Pregnancy induced heart failure is a complication of pregnancy that threatens the lives of around 200 new Australian mothers each year, but a team from the Kolling Institute is leading new research to identify and treat women at risk of the condition.
Known as Peripartum Cardiomyopathy, the rare disease weakens the heart muscle during pregnancy.
Dr Anthony Ashton said it is a complex condition, with the three different types of pregnancy induced heart failure contributing to three very different outcomes.
“Around a third of women impacted will recover following the birth of their child, while a large share will manage with medication for the rest of their lives,” Dr Ashton said.

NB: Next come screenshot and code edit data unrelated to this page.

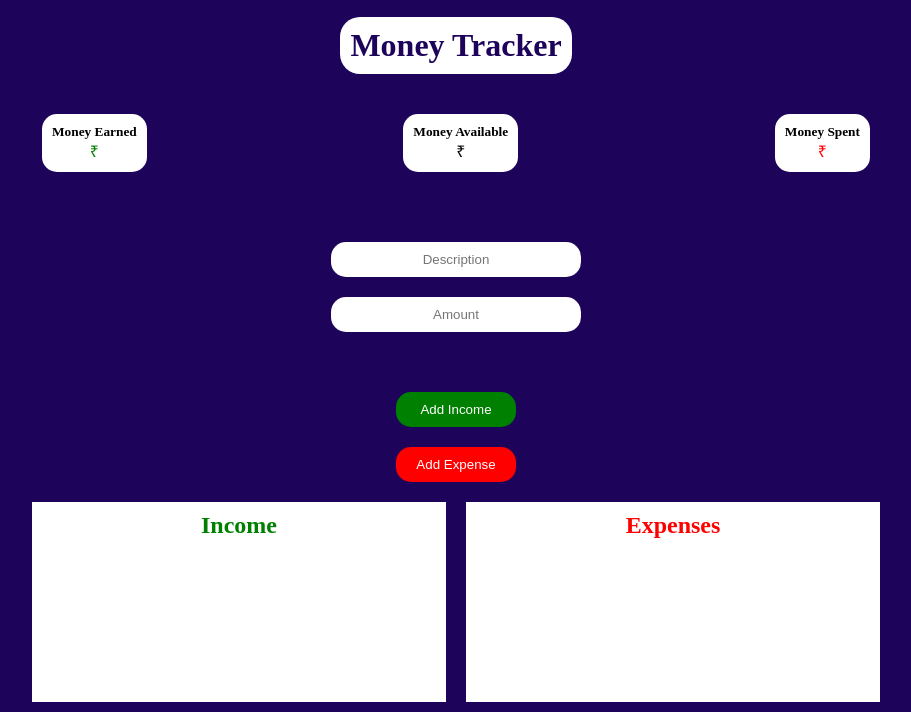
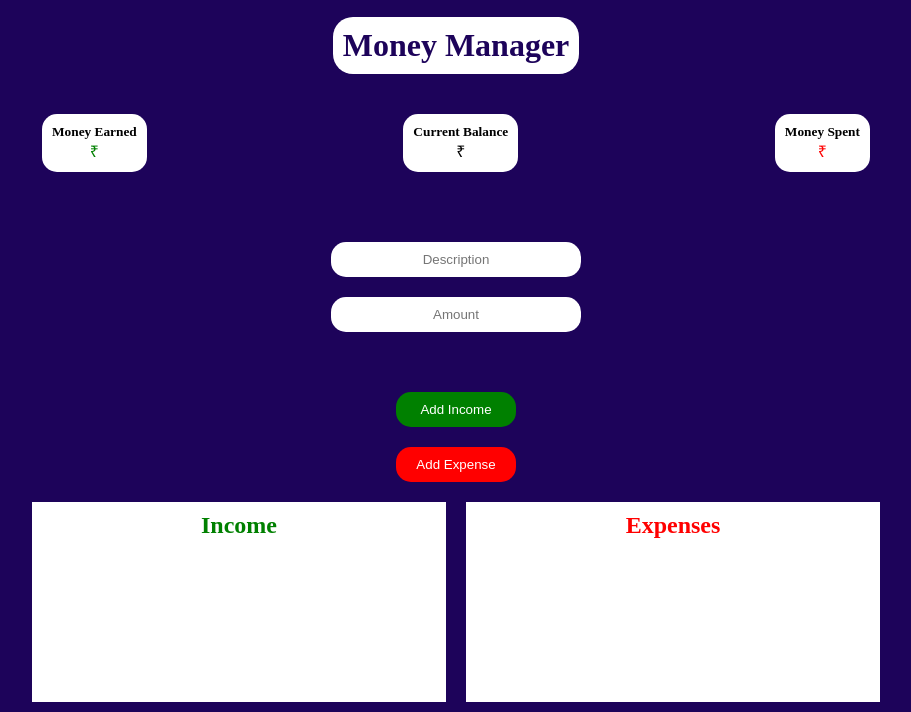
Before and after one commit to prince-kumar-thakur/moneymanager, a plain HTML site: page index.html in a window 1280 px wide. Shown: the part 123-835 px from the top of the page, without its empty margins (184-1095 px from the left). Drawn offline with Linux system fonts and the light colour scheme; a web font is replaced by a local one.

Commit message:
Content change

```diff
--- a/index.html
+++ b/index.html
@@ -13,7 +13,7 @@
 
         <img id="logo" src="logo.png">
 
-        <h1>Money Tracker</h1>
+        <h1>Money Manager</h1>
 
         <div class="budget__numbers">
 
@@ -26,7 +26,7 @@
             </div>
 
             <div id="available" class="number">
-                <small class="bold">Money Available</small>
+                <small class="bold">Current Balance</small>
                 <div class="amount__container">
                     <p>₹ </p>
                     <span id="amount__available"></span>
```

“Some women however, will have a 20 per cent chance of dying within five years or require a life-saving heart transplant.”
Researchers at the Kolling are offering renewed hope with the team identifying the gene signatures linked to the condition.
“This has been a breakthrough discovery and has paved the way towards improved diagnosis and ultimately treatment,” he said.
“With this new understanding of the genetic influences, we are now working to develop a test to help us identify women with the condition and treat it before it becomes deadly.
“A greater knowledge of the genetics will also allow us to develop specific therapeutic breakthroughs for the different types of pregnancy induced heart failure, improving survival and maternal health.
“The disease can have a devastating impact on women and their families, so we’re encouraged by the recent advances and optimistic improved treatment will be offered in the years ahead.”
See the video of the Channel 10 News story at the link below.